Miton’s Andrew Jackson has delivered double the returns of the FTSE All Share since he took over the UK Value Opportunities fund on 1 July following the sudden departure of star manager duo Georgina Hamilton and George Godber.
The fund delivered 33.7 per cent in the one year Jackson has been at the helm compared to 16.8 per cent in the FTSE index.
The IA UK All Companies sector, where the fund ranks tenth out of 260, returned 20 per cent over the period.
Reflecting on his one year managing the fund, Jackson says the UK is more politically uncertain now than it was when he joined the the asset manager in the immediate aftermath of Brexit.
Jackson also confirms that he has recently initiated a position in Capita following its “shocker” 2016.
Meanwhile, Hamilton launched the Polar UK Value Opportunities fund in January and was joined by Godber in April. It has returned 9.6 per cent since launch compared to 6.6 per cent in both the IA UK All Companies sector and FTSE All Share.
The Miton fund has delivered 14.1 per cent over the same period.
Jackson says almost half of the portfolio is made of companies introduced over the last 12 months.
“I arrived at Miton in the immediate aftermath of the Brexit vote, and it’s disappointing to say that we’re now in an even less certain position due to the outcome of Theresa May’s botched General Election.
“I tend to favour the strength of economic cycles to prevail over politics, but it now looks as though a year of political uncertainty might just be starting to catch up with domestic activity.
“That thinking is shaping the portfolio – favouring internationally biased over domestic opportunities – but there will come a time when the risk reward equation tips the other way.”
The fund still includes housebuilder Bellway, Jackson notes, but he says they are more enthusiastic by the outlook for companies with an “international flavour”, such as camera equipment maker Vitec.
The fund also added Capita to the portfolio in recent weeks.
“Once a darling growth stock, 2016 was a shocker with downgrades and a worrying level of debt. But a disposal plan to reduce debt and the subsequent sale of its fund administration service has provoked a sharp price increase.
“The stock was tarnished but not fatally wounded, and was not attracting analyst attention; the combination of a clear recovery plan, signs of stabilisation and balance sheet healing have prompted a rediscovery of enthusiasm.”

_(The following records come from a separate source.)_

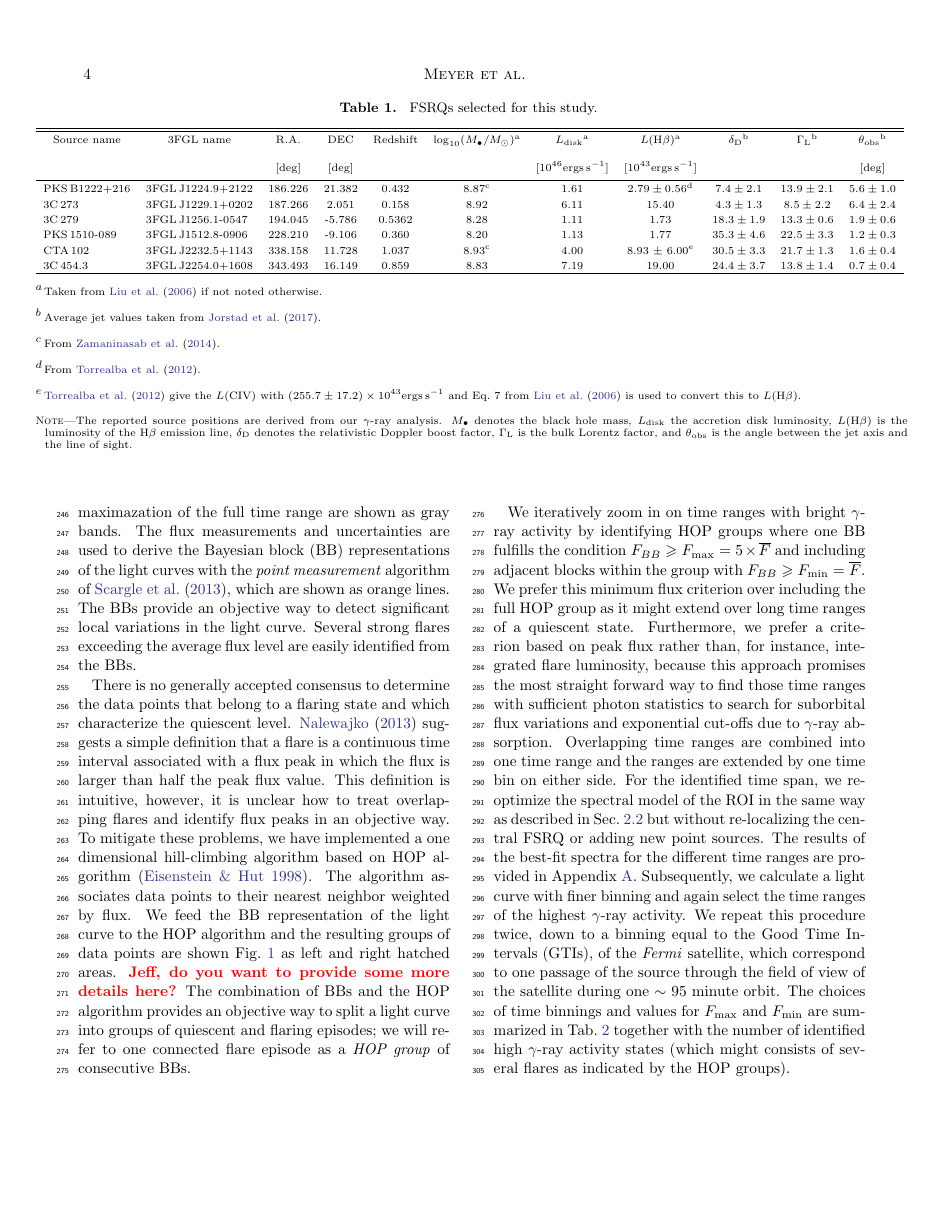
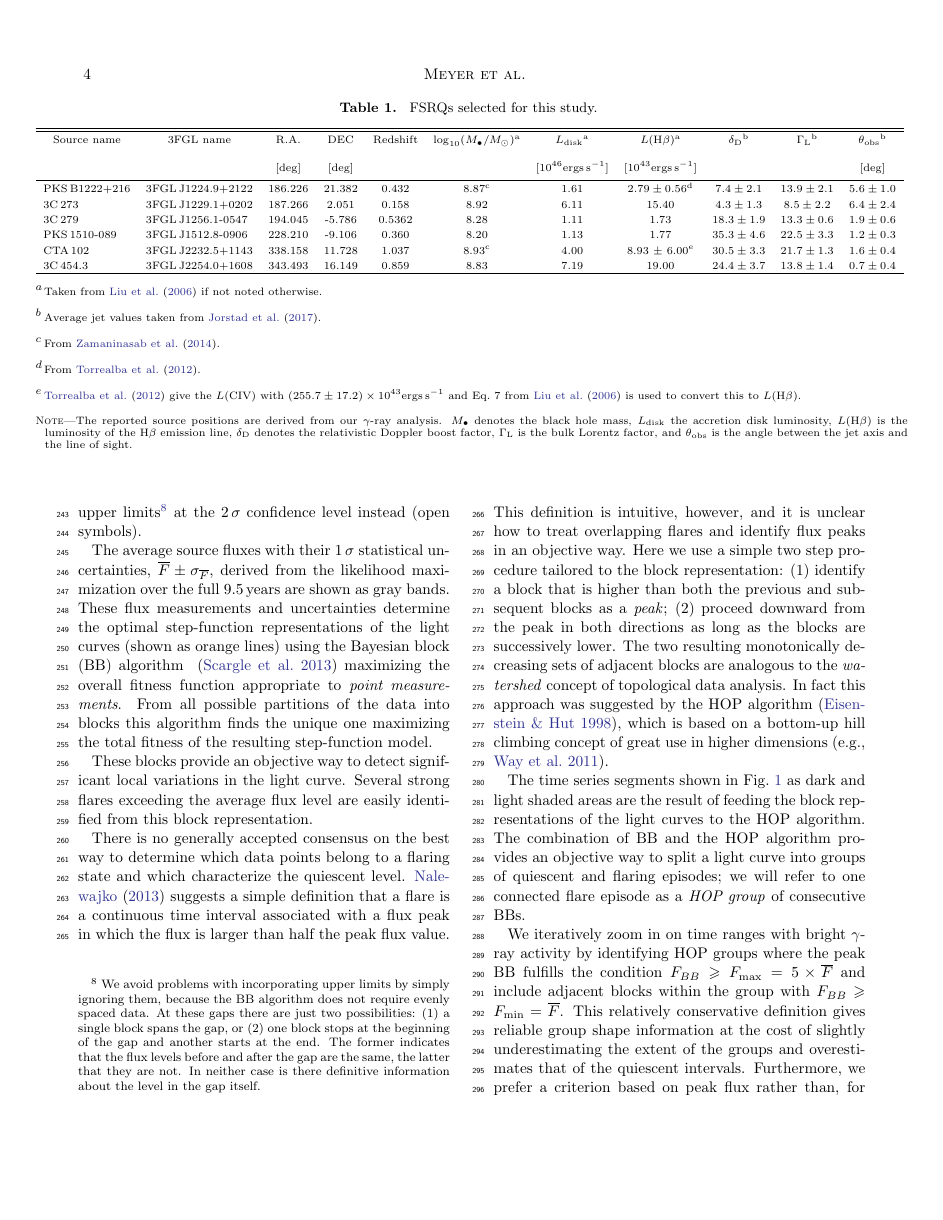
Before and after one commit to me-manu/fl-fsrqs-9yr, a LaTeX paper (fermi_fsrqs_short_flares.tex): page 4 of 31. Compiled offline with pdfLaTeX.

Commit message:
Updates from ShareLaTeX

```diff
--- a/fermi_fsrqs_short_flares.tex
+++ b/fermi_fsrqs_short_flares.tex
@@ -376,10 +376,29 @@ In each light curve bin, we leave spectral parameters free during the fit for so
 \subsection{Zooming in on bright flares using an objective method to identify different activity states}
 \label{sec:zoom}
 
-The 9.5 year light curves for all considered FSRQs are shown in Fig.~\ref{fig:weekly}. If the source is detected with $\mathrm{TS} < 9$ within one time bin or the flux in one bin is equal or smaller than its statistical uncertainty $F_i \leqslant \sigma_i$, we show upper limits at the $2\,\sigma$ confidence level instead (open symbols). The average source fluxes with their 1$\,\sigma$ statistical uncertainties, $\overline{F} \pm \sigma_{\overline{F}}$, derived from the likelihood maximazation of the full time range are shown as gray bands.
-The flux measurements and uncertainties are used to derive the Bayesian block (BB) representations of the light curves with the \textit{point measurement} algorithm of~\citet[][]{2013ApJ...764..167S}, which are shown as orange lines.
-The BBs provide an objective way to detect significant local variations in the light curve.
-Several strong flares exceeding the average flux level are easily identified from the BBs.
+The 9.5 year light curves for all considered FSRQs are shown in Fig.~\ref{fig:weekly}. If the source is detected with $\mathrm{TS} < 9$ within one time bin or the flux in one bin is equal or smaller than its statistical uncertainty $F_i \leqslant \sigma_i$, we show upper limits\footnote{We avoid
+problems with incorporating upper limits by simply ignoring them, because the BB algorithm does not require evenly spaced data. At these gaps there
+are just two possibilities:
+(1) a single block spans the gap,
+or
+(2) one block stops at the beginning of
+the gap and another starts at the end.
+The former indicates that the flux levels
+before and after the gap are the same,
+the latter that they are not.
+In neither case is there definitive
+information about the level in the
+gap itself.}
+at the $2\,\sigma$ confidence level instead (open symbols).
+
+The average source fluxes with their 1$\,\sigma$ statistical uncertainties, $\overline{F} \pm \sigma_{\overline{F}}$, derived from the likelihood maximization over the full 9.5\,years are shown as gray bands.
+These flux measurements and uncertainties determine the optimal step-function representations of the light curves (shown as orange lines) using the Bayesian block (BB)
+algorithm ~\citep[][]{2013ApJ...764..167S} maximizing the overall fitness function appropriate to \textit{point measurements}.
+From all possible partitions of the data into blocks this algorithm finds the unique one maximizing the total fitness of the resulting step-function model.
+
+
+These blocks provide an objective way to detect significant local variations in the light curve.
+Several strong flares exceeding the average flux level are easily identified from this block representation.
 
 %%% Full light curve %%%
 \begin{figure*}
@@ -389,14 +408,23 @@ Several strong flares exceeding the average flux level are easily identified fro
     \label{fig:weekly}
 \end{figure*}
 
-There is no generally accepted consensus to determine the data points that belong to a flaring state and which characterize the quiescent level. \citet{2013MNRAS.430.1324N} suggests a simple definition that a flare is a continuous time interval associated with a flux peak in which the flux is larger than half the peak flux value.
-This definition is intuitive, however, it is unclear how to treat overlapping flares and identify flux peaks in an objective way.
-To mitigate these problems, we have implemented a one dimensional hill-climbing algorithm based on   HOP algorithm~\citep{1998ApJ...498..137E}.
-The algorithm associates data points to their nearest neighbor weighted by flux.
-We feed the BB representation of the light curve to the HOP algorithm and the resulting groups of data points are shown
-Fig.~\ref{fig:weekly} as left and right hatched areas. \todo{Jeff, do you want to provide some more details here?}
-The combination of BBs and the HOP algorithm provides an objective way to split a light curve into groups of quiescent and flaring episodes; we will refer to one connected flare episode as a \emph{HOP group} of consecutive BBs.
+There is no generally accepted consensus on the best way to determine which data points belong to a flaring state and which characterize the quiescent level. \citet{2013MNRAS.430.1324N} suggests a simple definition that a flare is a continuous time interval associated with a flux peak in which the flux is larger than half the peak flux value.
+This definition is intuitive, however, and it is unclear how to treat overlapping flares and identify flux peaks in an objective way.
+Here we use a simple two step procedure tailored to the block representation: (1) identify a block that is higher than both the previous and subsequent blocks as a \textit{peak}; (2) proceed downward from the peak in both directions as long as the blocks are successively lower.
+The two resulting monotonically decreasing sets of adjacent blocks are analogous to the \textit{watershed} concept of topological data analysis.
+In fact this approach was suggested by the
+HOP algorithm~\citep{1998ApJ...498..137E}, which is based on a bottom-up hill climbing concept of great use in higher dimensions \citep[e.g.,][]{2011ApJ...727...48W}.
 
-We iteratively zoom in on time ranges with bright \gray activity by identifying HOP groups where one BB fulfills the condition $F_{BB} \geqslant F_\mathrm{max} =  5\times\overline{F}$ and including adjacent blocks within the group with $F_{BB} \geqslant F_\mathrm{min} = \overline{F}$. We prefer this minimum flux criterion over including the full HOP group as it might extend over long time ranges of a quiescent state.
-Furthermore, we prefer a criterion based on peak flux rather than, for instance, integrated flare luminosity, because this approach promises the most straight forward way to find those time ranges with sufficient photon statistics to search for suborbital flux variations and exponential cut-offs due to \gray absorption.
-Overlapping time ranges are combined into one time range and the ranges are extended by one time bin on either side.
+The time series segments shown in
+Fig.~\ref{fig:weekly} as dark and light shaded  areas are the result of feeding
+the block representations of the light curves to the HOP algorithm.
+The combination of BB and the HOP algorithm provides an objective way to split a light curve into groups of quiescent and flaring episodes; we will refer to one connected flare episode as a \emph{HOP group} of consecutive BBs.
+
+We iteratively zoom in on time ranges with bright \gray activity by identifying HOP groups where the peak BB fulfills the condition $F_{BB} \geqslant F_\mathrm{max} =  5\times\overline{F}$ and include adjacent blocks within the group with $F_{BB} \geqslant F_\mathrm{min} = \overline{F}$.
+This relatively conservative definition
+gives reliable group shape information
+at the cost of
+slightly underestimating the extent of the
+groups and overestimates that of the quiescent
+intervals.
+Furthermore, we prefer a criterion based on peak flux rather than, for instance, integrated flare luminosity, because this approach promises the most straightforward way to find those time ranges with sufficient photon statistics to search for short timescale flux variations and exponential cut-offs due to \gray absorption.
```
Also changed, not shown: mainbib.bib (+19 -0 lines), fermi_fsrqs_short_flares.tex (12 more changed lines).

Jackson says they will continue to shape the portfolio on a stock-by-stock basis arguing “what’s bad for the economy isn’t necessarily bad for the market.”